Nurse promotes spiritual health care techniques

Joel Sawyer

Physical wellness occurs when the body has a balanced and free-flowing stream of energy, said Marilyn Parker Bach, a registered nurse at University Hospital’s Center for Spiritual Care and Healing.
An audience of about 20 at a brown bag lunch Tuesday in Deihl Hall listened to Bach speak on how disease and stress block or congest the flow of energy through the body. She said one way of balancing the energies of the total person is to use a complimentary healing therapy called therapeutic touch.
Therapeutic touch practitioners, Bach said, serve as “battery chargers” and instruments of healing. People are made up of auras or energy fields that can become unbalanced and cause illness, she said.
The goal of healing touch is to restore the harmony and balance of a person’s energy system and to increase that person’s healing potential and sense of well-being, she added.
Bach said some people believe the human body has as many as seven different energy fields that can become unbalanced. When this happens, she said, it may be necessary to smooth out these energy forces.
Bach outlined a five-step process she uses to achieve harmonious energy balance in patients, friends and family. The first step is called “centering.” Bach said this step requires the facilitator and patient to focus on attuning themselves to the universal energy, to allow it to flow and work through the body.
She asked the audience to feel the energy emitted by their hands by placing them near one another. One audience member said he “felt an energy source very strongly, but then my rational mind took over.”
Once centering is complete, Bach said, a therapeutic touch practitioner must assess the patients’ energy field. Bach demonstrated this step with volunteer John Olson, a recent School of Nursing graduate.
Olson said he was feeling tired. “I have low energy,” he said. “You can give me some more energy.”
Bach searched for “numbness, tingling or any unbalance in (Olson’s) field” by moving her hands around his seated, relaxed body. Bach then combed through Olson’s “energy field” in a third step that she called “smoothing and unruffling.”
In the fourth step, Bach said she transferred energy from the chakras in her hands to Olson’s body in an effort to infuse him with her energy. The whole process stops, she said, “when you feel the energy is balanced or the patient says to stop.”
Olson said he felt sweaty and warm, but not particularly relaxed after the process, probably because of all the attention he was receiving.
Bach’s lecture was part of a series titled “Exploration of Complementary Healing Therapies for Patient and Self Care,” sponsored by University Hospital and Clinics’ Center for Spiritual Care and Healing.
The center was established to provide an infrastructure for chaplains, physicians, nurses, social workers and other health care workers who provide spiritual care and complementary healing therapies.

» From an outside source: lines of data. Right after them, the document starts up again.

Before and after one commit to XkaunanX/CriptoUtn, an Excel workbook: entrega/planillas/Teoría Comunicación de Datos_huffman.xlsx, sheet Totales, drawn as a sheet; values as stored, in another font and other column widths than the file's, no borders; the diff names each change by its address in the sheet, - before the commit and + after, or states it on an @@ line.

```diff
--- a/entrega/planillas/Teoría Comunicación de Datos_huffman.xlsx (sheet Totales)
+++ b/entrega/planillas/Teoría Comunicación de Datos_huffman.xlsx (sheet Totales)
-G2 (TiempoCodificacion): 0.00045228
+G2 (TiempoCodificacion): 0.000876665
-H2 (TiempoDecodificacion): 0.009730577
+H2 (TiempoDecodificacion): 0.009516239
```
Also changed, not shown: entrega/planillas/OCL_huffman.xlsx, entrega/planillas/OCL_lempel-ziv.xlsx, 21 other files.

The center seeks to incorporate spiritual care and alternative therapies common in many parts of the world into mainstream Western medicine.
After all, center administrator Mary Jo Kreitzer said, “what we consider alternative medicine is well-accepted and well-integrated in most health care systems around the world.”